Skip to Content

Infinite Drug Diversity

New chemical-synthesis methods help researchers build more varied and complex drug candidates.

The genomics revolution has provided innumerable potential targets for new drugs. But many of these disease-causing proteins seem to be “undruggable”: companies can’t find compounds that inhibit them. Into this breach comes Boston startup Infinity Pharmaceuticals, which plans to use new chemical-synthesis methods to build more varied and complex drug candidates than have previously been possible.

Infinity’s technique, pioneered by Harvard University chemist and company cofounder Stuart Schreiber, involves binding simple starting compounds to hosts of small plastic supports. The compounds acquire new chemical groups as they are exposed to a series of carefully chosen solutions; the supports are separated at various steps, producing smaller collections bearing unique chemicals. Such reactions are easier to track than those performed in solution and can yield a wide variety of products.

Infinity’s pedigree is impressive. Richard Klausner, former head of the National Cancer Institute, and Eric Lander, the cofounder of genomics pioneer Millennium Pharmaceuticals, are scientific advisors. Steven Holtzman, Millennium’s longtime chief financial officer, says he left to become president and CEO of Infinity because “I felt that perfecting that biological revolution required a revolution in chemistryAnd I felt this platform had the best chance.”

Infinity is focusing first on drugs for diabetes, inflammation, cancer and bacterial infections. “At the very least, it will be a more diverse set of compounds to test,”says Brent Stockwell, a chemist at the Whitehead Institute for Biomedical Research in Cambridge, MA. “But perhaps they’ll even be better.” That would give drugmakers a cornucopia to rival the biologists’.
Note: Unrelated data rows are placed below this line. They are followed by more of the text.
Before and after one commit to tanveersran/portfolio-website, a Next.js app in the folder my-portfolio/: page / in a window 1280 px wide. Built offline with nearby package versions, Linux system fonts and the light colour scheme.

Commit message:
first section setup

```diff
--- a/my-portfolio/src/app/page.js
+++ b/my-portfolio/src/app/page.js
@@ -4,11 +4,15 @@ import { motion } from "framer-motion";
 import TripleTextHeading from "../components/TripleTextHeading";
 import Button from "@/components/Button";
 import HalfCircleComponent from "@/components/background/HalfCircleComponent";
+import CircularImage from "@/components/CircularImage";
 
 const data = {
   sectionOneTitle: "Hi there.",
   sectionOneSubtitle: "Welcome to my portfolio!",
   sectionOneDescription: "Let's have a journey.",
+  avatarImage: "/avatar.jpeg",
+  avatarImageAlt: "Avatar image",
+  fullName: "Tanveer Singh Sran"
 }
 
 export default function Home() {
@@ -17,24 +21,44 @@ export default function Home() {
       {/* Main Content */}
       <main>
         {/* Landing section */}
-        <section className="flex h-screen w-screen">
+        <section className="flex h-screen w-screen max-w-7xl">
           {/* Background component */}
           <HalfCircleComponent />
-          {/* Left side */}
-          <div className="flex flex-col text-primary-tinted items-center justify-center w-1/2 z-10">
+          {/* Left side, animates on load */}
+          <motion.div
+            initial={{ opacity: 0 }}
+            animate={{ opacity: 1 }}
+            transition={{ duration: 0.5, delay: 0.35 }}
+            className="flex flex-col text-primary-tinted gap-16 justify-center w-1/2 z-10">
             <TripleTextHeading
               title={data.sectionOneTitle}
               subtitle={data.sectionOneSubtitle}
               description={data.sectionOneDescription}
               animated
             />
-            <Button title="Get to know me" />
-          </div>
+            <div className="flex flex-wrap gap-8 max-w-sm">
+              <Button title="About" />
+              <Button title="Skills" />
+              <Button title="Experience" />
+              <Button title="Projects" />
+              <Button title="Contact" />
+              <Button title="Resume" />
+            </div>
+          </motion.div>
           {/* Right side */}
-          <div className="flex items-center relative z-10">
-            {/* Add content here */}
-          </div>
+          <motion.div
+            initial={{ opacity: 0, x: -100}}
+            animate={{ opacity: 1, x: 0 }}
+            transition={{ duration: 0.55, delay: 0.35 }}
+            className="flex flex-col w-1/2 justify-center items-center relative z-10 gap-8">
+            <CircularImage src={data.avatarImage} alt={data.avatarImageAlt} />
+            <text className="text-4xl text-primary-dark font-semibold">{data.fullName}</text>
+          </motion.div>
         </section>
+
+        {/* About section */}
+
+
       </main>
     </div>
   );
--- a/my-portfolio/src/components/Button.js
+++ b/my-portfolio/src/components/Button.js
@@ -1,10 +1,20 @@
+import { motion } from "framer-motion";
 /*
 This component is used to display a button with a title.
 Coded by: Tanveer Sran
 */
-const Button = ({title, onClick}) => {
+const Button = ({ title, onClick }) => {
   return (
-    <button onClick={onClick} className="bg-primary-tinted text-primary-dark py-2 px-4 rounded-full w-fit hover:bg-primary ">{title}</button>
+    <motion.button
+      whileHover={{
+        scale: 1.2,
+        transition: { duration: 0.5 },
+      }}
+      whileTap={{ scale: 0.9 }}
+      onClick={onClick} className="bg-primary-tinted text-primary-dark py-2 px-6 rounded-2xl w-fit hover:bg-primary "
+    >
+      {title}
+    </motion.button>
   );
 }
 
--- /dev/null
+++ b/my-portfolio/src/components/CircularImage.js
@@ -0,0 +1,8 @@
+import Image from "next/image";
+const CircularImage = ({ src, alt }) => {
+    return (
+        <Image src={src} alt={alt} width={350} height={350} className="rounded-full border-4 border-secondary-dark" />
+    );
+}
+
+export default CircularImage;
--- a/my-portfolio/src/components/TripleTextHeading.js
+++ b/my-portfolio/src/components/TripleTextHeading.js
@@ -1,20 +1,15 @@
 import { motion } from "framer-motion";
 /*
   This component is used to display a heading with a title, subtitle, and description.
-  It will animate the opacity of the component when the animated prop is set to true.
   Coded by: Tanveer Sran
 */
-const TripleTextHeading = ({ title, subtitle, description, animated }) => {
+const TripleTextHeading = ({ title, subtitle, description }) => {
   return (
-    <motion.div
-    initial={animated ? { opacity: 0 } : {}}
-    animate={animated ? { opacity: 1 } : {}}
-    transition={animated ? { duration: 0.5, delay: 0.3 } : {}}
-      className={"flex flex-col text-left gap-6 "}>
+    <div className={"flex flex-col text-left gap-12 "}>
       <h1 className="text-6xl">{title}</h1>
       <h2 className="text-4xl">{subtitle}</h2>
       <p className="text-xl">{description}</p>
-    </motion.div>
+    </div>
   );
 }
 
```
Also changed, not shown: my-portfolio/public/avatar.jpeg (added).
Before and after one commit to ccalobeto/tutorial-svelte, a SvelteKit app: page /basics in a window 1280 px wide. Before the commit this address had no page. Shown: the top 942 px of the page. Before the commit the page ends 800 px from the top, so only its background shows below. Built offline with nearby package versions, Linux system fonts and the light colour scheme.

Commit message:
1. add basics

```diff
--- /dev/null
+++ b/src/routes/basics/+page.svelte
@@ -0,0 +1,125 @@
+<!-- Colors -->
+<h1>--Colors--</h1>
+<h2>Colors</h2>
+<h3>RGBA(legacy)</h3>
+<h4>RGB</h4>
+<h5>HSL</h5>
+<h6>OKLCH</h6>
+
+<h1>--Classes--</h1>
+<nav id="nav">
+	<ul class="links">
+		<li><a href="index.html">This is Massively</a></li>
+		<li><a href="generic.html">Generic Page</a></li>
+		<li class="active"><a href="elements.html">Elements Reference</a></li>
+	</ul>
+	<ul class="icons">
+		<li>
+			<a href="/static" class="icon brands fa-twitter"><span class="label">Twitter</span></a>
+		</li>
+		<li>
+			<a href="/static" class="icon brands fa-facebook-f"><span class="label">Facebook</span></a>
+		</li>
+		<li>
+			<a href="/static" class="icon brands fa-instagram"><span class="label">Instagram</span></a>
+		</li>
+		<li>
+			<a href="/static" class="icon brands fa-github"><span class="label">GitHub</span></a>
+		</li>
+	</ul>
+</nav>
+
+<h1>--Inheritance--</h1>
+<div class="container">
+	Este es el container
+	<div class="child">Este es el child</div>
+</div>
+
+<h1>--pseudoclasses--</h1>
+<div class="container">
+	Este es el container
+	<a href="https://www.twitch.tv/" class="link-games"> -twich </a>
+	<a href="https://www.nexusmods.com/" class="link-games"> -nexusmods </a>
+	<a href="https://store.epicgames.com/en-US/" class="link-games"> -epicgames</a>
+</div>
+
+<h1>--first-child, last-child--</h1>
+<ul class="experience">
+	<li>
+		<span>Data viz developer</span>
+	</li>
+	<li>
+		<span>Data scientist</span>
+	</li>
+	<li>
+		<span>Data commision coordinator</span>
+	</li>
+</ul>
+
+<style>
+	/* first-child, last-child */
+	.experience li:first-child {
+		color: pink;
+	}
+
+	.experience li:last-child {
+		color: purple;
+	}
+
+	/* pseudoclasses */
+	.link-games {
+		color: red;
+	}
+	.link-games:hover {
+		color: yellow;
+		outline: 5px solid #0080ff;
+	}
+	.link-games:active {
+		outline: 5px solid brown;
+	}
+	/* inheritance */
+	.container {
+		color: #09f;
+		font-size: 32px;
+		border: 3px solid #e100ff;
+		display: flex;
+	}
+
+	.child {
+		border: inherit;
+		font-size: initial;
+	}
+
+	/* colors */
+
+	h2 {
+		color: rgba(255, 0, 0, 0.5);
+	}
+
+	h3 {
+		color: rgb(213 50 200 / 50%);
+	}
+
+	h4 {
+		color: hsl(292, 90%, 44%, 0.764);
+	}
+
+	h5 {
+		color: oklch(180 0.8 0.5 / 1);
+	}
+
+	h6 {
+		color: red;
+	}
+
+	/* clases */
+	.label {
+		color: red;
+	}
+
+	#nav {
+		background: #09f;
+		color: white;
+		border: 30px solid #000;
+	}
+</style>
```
Keep Reading

Most Popular

Large language models can do jaw-dropping things. But nobody knows exactly why.

And that's a problem. Figuring it out is one of the biggest scientific puzzles of our time and a crucial step towards controlling more powerful future models.

The problem with plug-in hybrids? Their drivers.

Plug-in hybrids are often sold as a transition to EVs, but new data from Europe shows we’re still underestimating the emissions they produce.

How scientists traced a mysterious covid case back to six toilets

When wastewater surveillance turns into a hunt for a single infected individual, the ethics get tricky.

Google DeepMind’s new generative model makes Super Mario–like games from scratch

Genie learns how to control games by watching hours and hours of video. It could help train next-gen robots too.

Stay connected

Illustration by Rose Wong

Get the latest updates from
MIT Technology Review

Discover special offers, top stories, upcoming events, and more.

Thank you for submitting your email!

Explore more newsletters

It looks like something went wrong.

We’re having trouble saving your preferences. Try refreshing this page and updating them one more time. If you continue to get this message, reach out to us at customer-service@technologyreview.com with a list of newsletters you’d like to receive.